The best way I can describe Daughter of Smoke and Bone is that it’s refreshing.
The book follows Karou, a young woman going to art school in Prague. There is much more to her then one would guess, her blue hair isn’t dyed, but actually is “naturally” blue, and the fantastical sketches in her notebook might not actually be fantastical. Oh, and she can speak a ridiculous amount of languages… more than any normal seventeen year old would have learned… and can I point out that not all of them are human.
Karou’s family is made up of Chimera, creatures that appear to be animal/human hybrids. Her father figure is Brimstone, a creature known as the Wishmonger, who trades wishes for teeth (human and animal). Karou has no idea why Brimstone collects teeth, but shrugs it off as a weird hobby. Karou’s world shatters when one night, the secret door to Brimstone’s world is destroyed in a fiery inferno.
Laini Taylor spins a fantastic tale, creating a believable world filled to the brim with interesting mythology. She goes about this in a rather effective way giving her reader just enough of the background to make them feel like they are in a world that does exist… that has some history to it, and that drives the reader to keep reading to find out more because they truly want to learn. What we find out is that there is another world where the Angels and the Chimera have battled for as long as either side can remember. Karou has no idea about what her family comes from and what is happening in their world even though she runs errands for Brimstone.
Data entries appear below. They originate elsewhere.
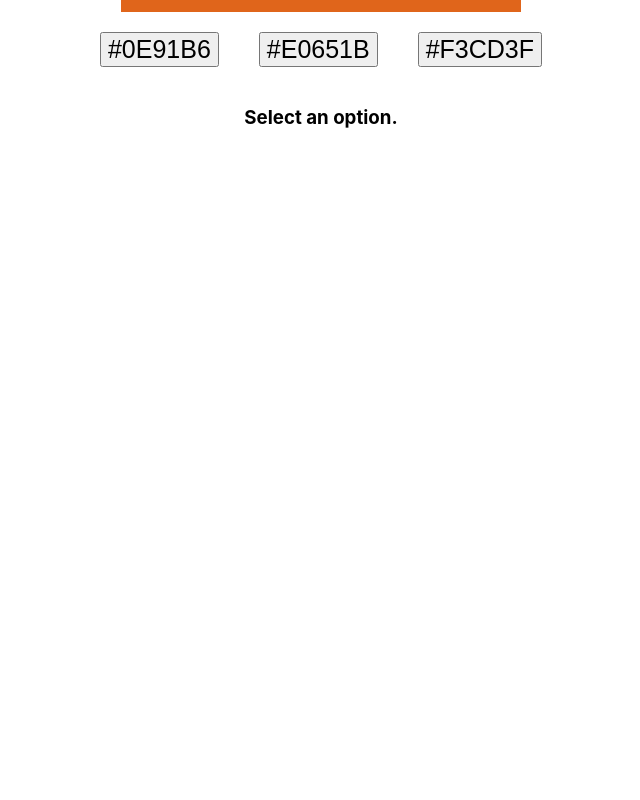
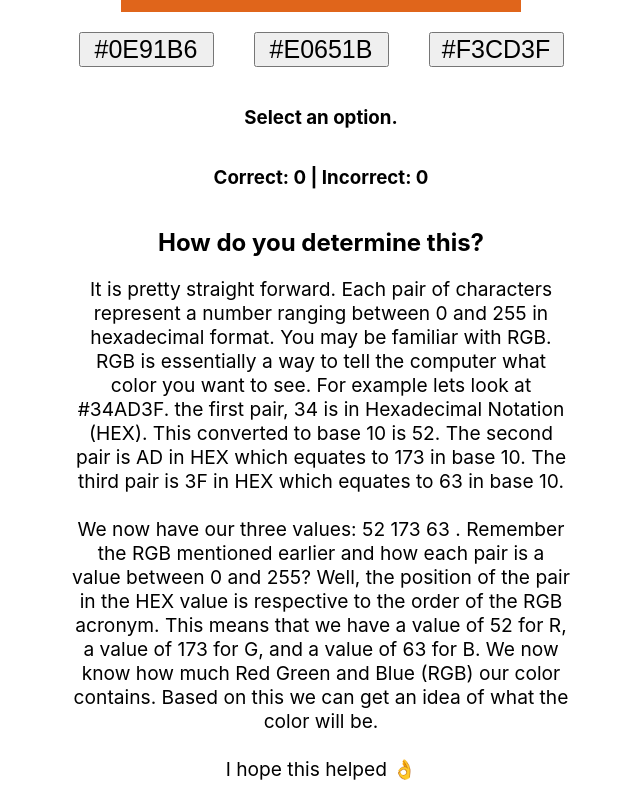
Before and after one commit to inan7978/color-guesser, a React (Create React App) app: page / in a window 1280 px wide. Shown: the part 270-1070 px from the top of the page, without its empty margins (319-959 px from the left). Before the commit the page ends 800 px from the top, so only its background shows below. Built offline with nearby package versions, Linux system fonts and the light colour scheme.

Commit message:
Added an explanation on how to determine this and a counter for your score

```diff
--- a/src/App.css
+++ b/src/App.css
@@ -27,4 +27,12 @@
 .answers {
   margin: 20px;
   font-size: 25px;
+  width: 135px;
 }
+.explanation {
+  max-width: 500px;
+  margin: auto;
+}
+.lecture {
+  font-size: larger;
+}
--- a/src/App.js
+++ b/src/App.js
@@ -5,6 +5,8 @@ function App() {
   const [color, setColor] = useState("#000000");
   const [answers, setAnswers] = useState([]);
   const [result, setResult] = useState(null);
+  const [correct, setCorrect] = useState(0);
+  const [incorrect, setIncorrect] = useState(0);
 
   const shuffle = (array) => {
     let currentIndex = array.length,
@@ -81,11 +83,15 @@ function App() {
 
   const resultHandler = (boolean) => {
     if (boolean) {
+      setCorrect(correct + 1);
       console.log("Correct!");
+      console.log("Num correct: " + correct);
       setResult(true);
       makeLevel();
     } else {
+      setIncorrect(incorrect + 1);
       console.log("Incorrect.");
+      console.log("Num incorrect: " + incorrect);
       setResult(false);
     }
   };
@@ -121,6 +127,35 @@ function App() {
           <h3 style={{ color: "red" }}>Incorrect.</h3>
         )}
       </div>
+      <h3>{`Correct: ${correct} | Incorrect: ${incorrect}`}</h3>
+      <section>
+        <article>
+          <header>
+            <h2>How do you determine this?</h2>
+            <div className="explanation">
+              <p class="lecture">
+                It is pretty straight forward. Each pair of characters represent
+                a number ranging between 0 and 255 in hexadecimal format. You
+                may be familiar with RGB. RGB is essentially a way to tell the
+                computer what color you want to see. For example lets look at
+                #34AD3F. the first pair, 34 is in Hexadecimal Notation (HEX).
+                This converted to base 10 is 52. The second pair is AD in HEX
+                which equates to 173 in base 10. The third pair is 3F in HEX
+                which equates to 63 in base 10. <br /> <br />
+                We now have our three values: 52 173 63 . Remember the RGB
+                mentioned earlier and how each pair is a value between 0 and
+                255? Well, the position of the pair in the HEX value is
+                respective to the order of the RGB acronym. This means that we
+                have a value of 52 for R, a value of 173 for G, and a value of
+                63 for B. We now know how much Red Green and Blue (RGB) our
+                color contains. Based on this we can get an idea of what the
+                color will be. <br />
+                <br />I hope this helped 👌
+              </p>
+            </div>
+          </header>
+        </article>
+      </section>
     </div>
   );
 }
```
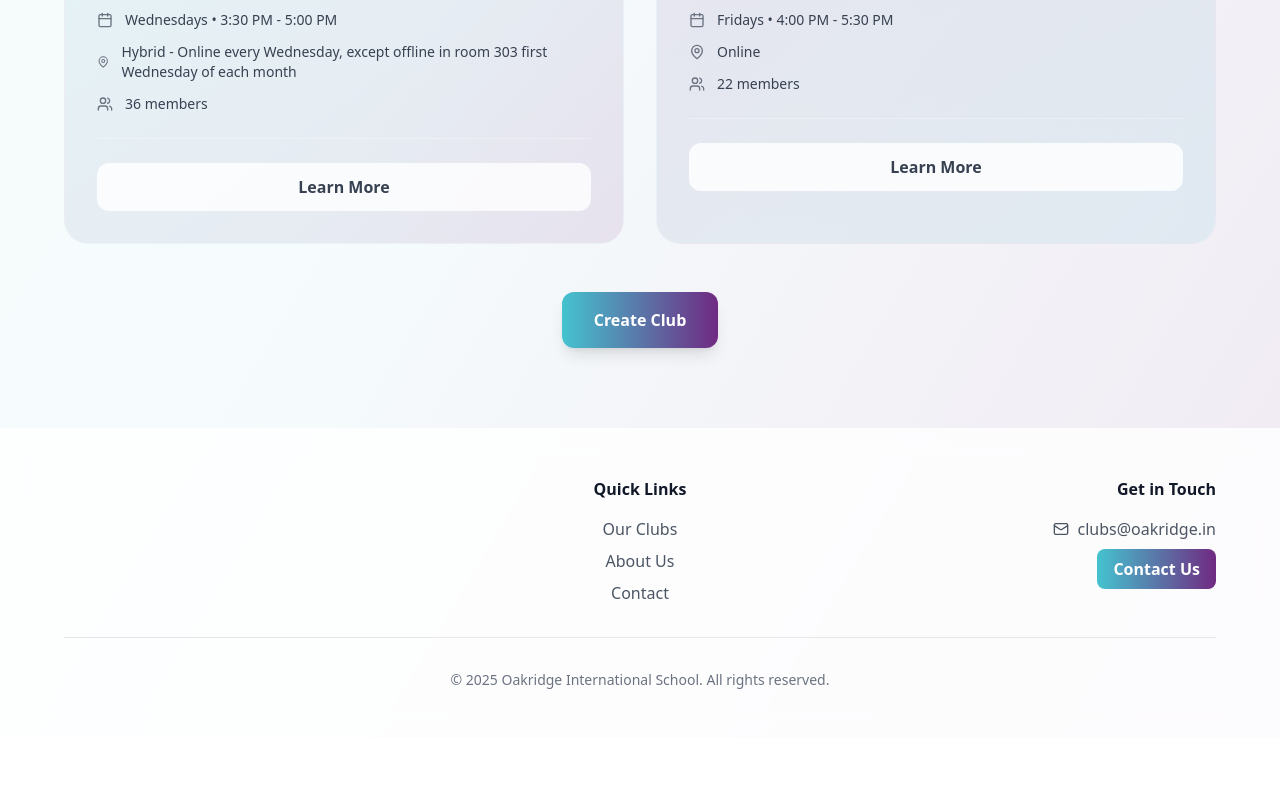
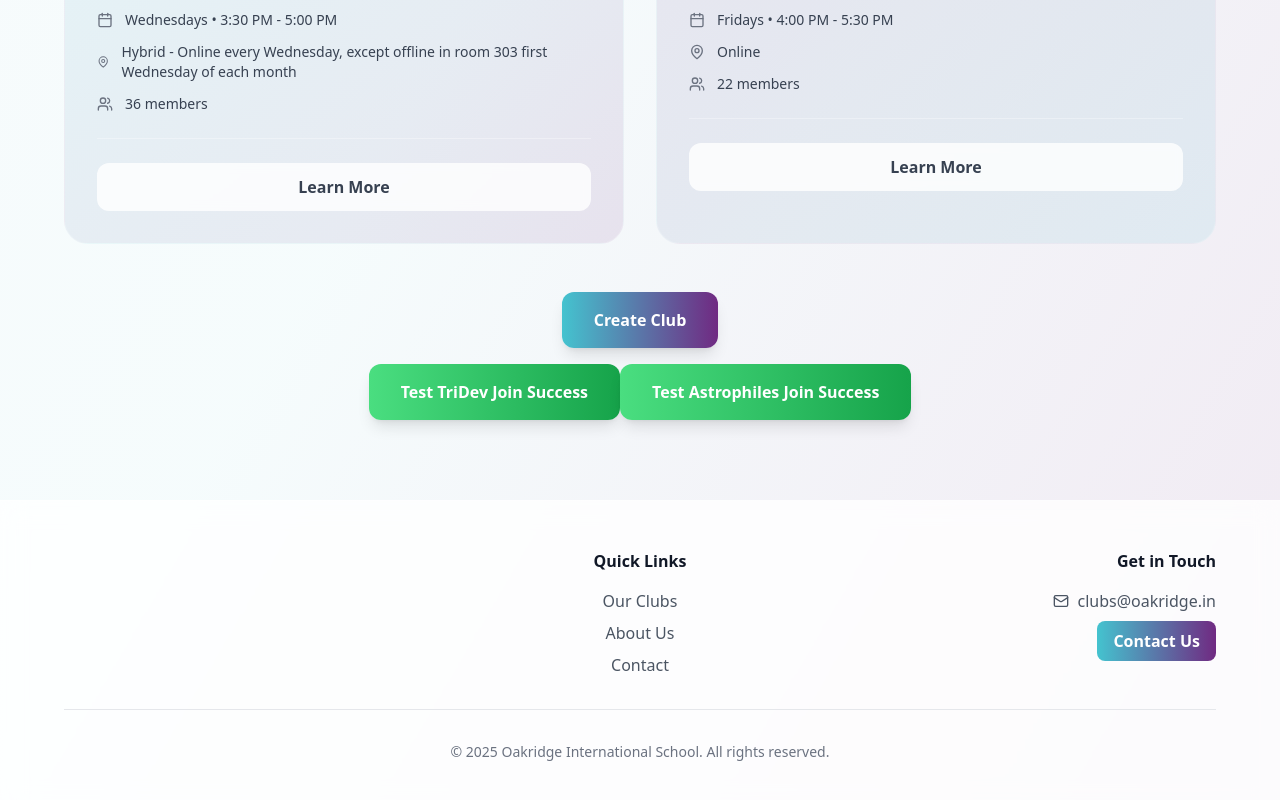
Before and after one commit to gBat-007/oak-clubs, a React (Vite) app in the folder project/: page / in a window 1280 px wide. Shown: the part 1378-2178 px from the top of the page. Before the commit the page ends 2116 px from the top, so only its background shows below. Built offline with nearby package versions, Linux system fonts and the light colour scheme.

Commit message:
Uncomment test button for Astrophiles join success
Restores the previously commented-out test button in the UI, allowing for testing of the Astrophiles join success functionality.

```diff
--- a/project/src/App.tsx
+++ b/project/src/App.tsx
@@ -336,7 +336,7 @@ function App() {
             </button>
           </a>
         </div>
-        {/* <div className="mt-4 text-center">
+        <div className="mt-4 text-center">
   <button
     onClick={() => {
       const tridevClub = clubs.find(club => club.id === 'tridev');
@@ -363,7 +363,7 @@ function App() {
   >
     Test Astrophiles Join Success
   </button>
-</div> */}
+</div>
         </div>
       </section>
 
```
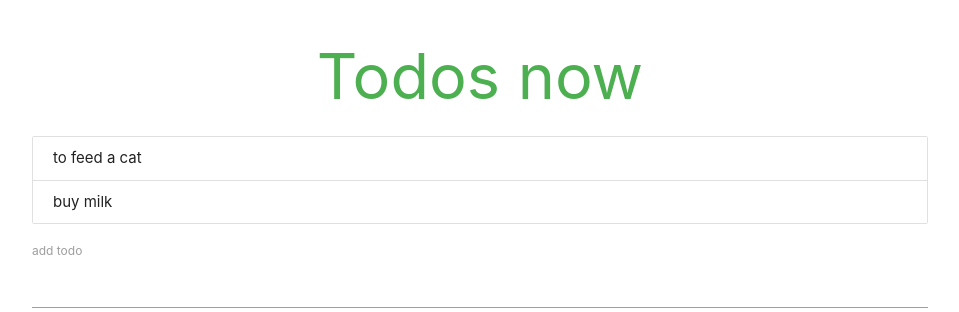
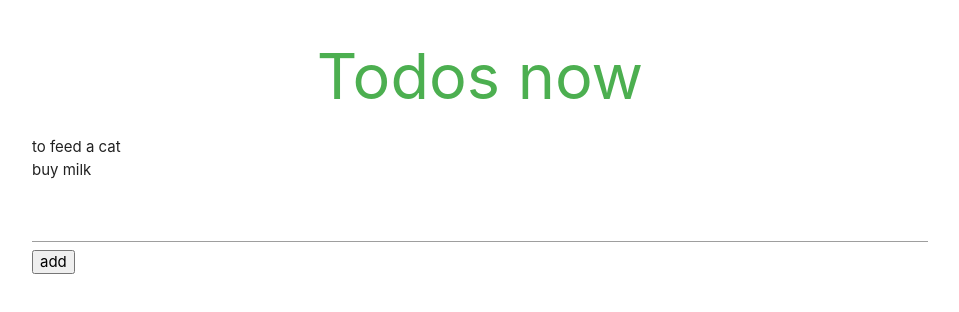
Before and after one commit to IvanTRunov/todo-react-list, a React (Create React App) app: page / in a window 1280 px wide. Shown: the top 312 px of the page, without its empty margins (160-1119 px from the left). Built offline with nearby package versions, Linux system fonts and the light colour scheme.

Commit message:
todo list with React hooks

```diff
--- a/package.json
+++ b/package.json
@@ -9,6 +9,7 @@
     "react": "^17.0.1",
     "react-dom": "^17.0.1",
     "react-scripts": "4.0.0",
+    "uuid": "^8.3.1",
     "web-vitals": "^0.2.4"
   },
   "scripts": {
--- a/src/AddTodo.js
+++ b/src/AddTodo.js
@@ -1,31 +1,12 @@
-import React, { Component } from 'react'
+import React from 'react'
 
-class AddTodo extends Component {
-    state = {
-        content: ''
-    }
-    handleChange = (e) => {
-        this.setState({
-            content: e.target.value
-        })
-    }
-    handleSubmit = (e) => {
-        e.preventDefault();
-        this.props.addTodo(this.state);
-        this.setState({
-            content: ''
-        })
-    }
-    render() {
-        return (
-            <div>
-                <form onSubmit={this.handleSubmit}>
-                    <label>add  todo</label>
-                    <input type='text' onChange={this.handleChange} value={this.state.content} />
-                </form>
-            </div>
-        )
-    }
+const AddTodo=({content, addTodo, onChange})=>{
+    return(
+        <div>
+        <input type ='text' value={content} onChange={onChange} />
+        <button type='button' onClick={addTodo} >add</button>
+      </div>
+    )
 }
 
 export default AddTodo
--- a/src/App.js
+++ b/src/App.js
@@ -1,40 +1,40 @@
-import React, { Component } from 'react';
+import React, { useState } from 'react';
+import {v4 as uuidv4} from 'uuid';
+import AddTodo from './AddTodo';
 import Todos from './Todos';
-import AddTodo from './AddTodo'
 
 
-class App extends Component {
-  state = {
-    todos: [
+const initialTodos = [
     { id: 1, content: 'to feed a cat' },
     { id: 2, content: 'buy milk' }
-    ]
+  ];
+const App = () => {
+  const [todos, setTodo] = useState(initialTodos);
+  const [content, setContent] = useState('')
+
+  const handleChange =(e)=>{
+    setContent(e.target.value)
   }
-  deleteTodo = (id) => {
-    const todos = this.state.todos.filter(todo => {
+  const addTodo = () =>{
+    const newTodoList = [...todos,{id: uuidv4(),content}];
+    setTodo(newTodoList);
+    setContent('')
+  }
+  const deleteTodo=(id)=>{
+    const newTodoList = todos.filter(todo=>{
       return todo.id !== id
+    });
+    setTodo(newTodoList);
   }
-    )
-    this.setState({
-      todos: todos
-    })
-  }
-  addTodo = (todo) => {
-    todo.id = Math.random();
-    let todos = [...this.state.todos, todo];
-    this.setState({
-      todos: todos
-    })
-  }
-  render() {
+
   return (
     <div className="todo-App container">
       <h1 className='center green-text'>Todos now</h1>
-        <Todos todos={this.state.todos} deleteTodo={this.deleteTodo} />
-        <AddTodo addTodo={this.addTodo} />
+      <Todos todos={todos} deleteTodo={deleteTodo} />
+      <AddTodo content={content} addTodo={addTodo} onChange={handleChange}/>
     </div>
   );
 }
-}
+
 
 export default App;
--- a/src/Todos.js
+++ b/src/Todos.js
@@ -1,22 +1,12 @@
 import React from 'react';
 
 const Todos = ({ todos, deleteTodo }) => {
-
-    const todoList = todos.length ? (
-        todos.map(todo => {
-            return (
-                <div onClick={() => { deleteTodo(todo.id) }} className='collection-item' key={todo.id}>
-                    <span >{todo.content}</span>
-                </div>)
-        })
-    ) : (
-            <h1 className='center'>you can relax today!</h1>
-        )
-
-    return (
-        <div className='collection'>
-            {todoList}
-        </div>
+    return(
+        <ul>
+        {todos.map(todo=>{
+          return (<li key={todo.id} onClick={()=>deleteTodo(todo.id)} >{todo.content}</li>)
+        })}
+      </ul>
     )
 }
 
```
Also changed, not shown: 1 other file (tests, documents, lock files or other folders). Lines whose indentation alone changed are shown as unchanged.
Taylor takes the idea of magic and creates an interesting spin on how it works. From what I have seen and read there has been a movement away from the Disney-ifed concept of magic and a spike in the idea that magic will have a price. This book is no exception. The magical system in this book is clever and works in the world of the story adding to the feeling that this is one compact functioning world.
The other thing that was really done well was the portrayal of love, relationships and sex. I find that in a lot of teen literature sex tends to be portrayed in a couple of reoccurring fashions:
1. Sex either DOES NOT exist, is never mentioned or alluded to. The culmination of the character’s romantic experiences end with a kiss or an embrace.
2. The other route teen novels tend to follow is mentioning sex just to mention sex. Sexuality becomes a shock factor. The equivalent of “Hey Mom look what I’m reading!”
Daughter of Smoke and Bone mentions sex, and it does so rather early in the book. But it works. It’s part of the character, used to add another layer to her. The same can be said for relationships. Karou has a love interest, but she NEVER drops the ball to run off and be with him. At one point she tells him that she will choose her family over him if the decision ever came down to it. I was blown away.
I loved this book and I couldn’t put it down. Taylor shows herself to be a strong writer and manages to tell a story full of love and heartbreak in one of the most believable fashions that I’ve seen in a while. If you love your paranormal romances, your urban fantasy or your regular fantasy or maybe are just looking for an enjoyable read that breaks from tradition then I recommend this book.
AFTER THOUGHT: According to Laini Taylor’s blog the movie rights to this book have been sold to Universal. I’m a little bit iffy on the idea of making this book a movie. I believe that it could be visually stunning, as long as it’s not given the Twilight treatment and just pumped out to be another teen paranormal romance movie. This book is so much more, and I hope if it does become a movie it won’t be simplified.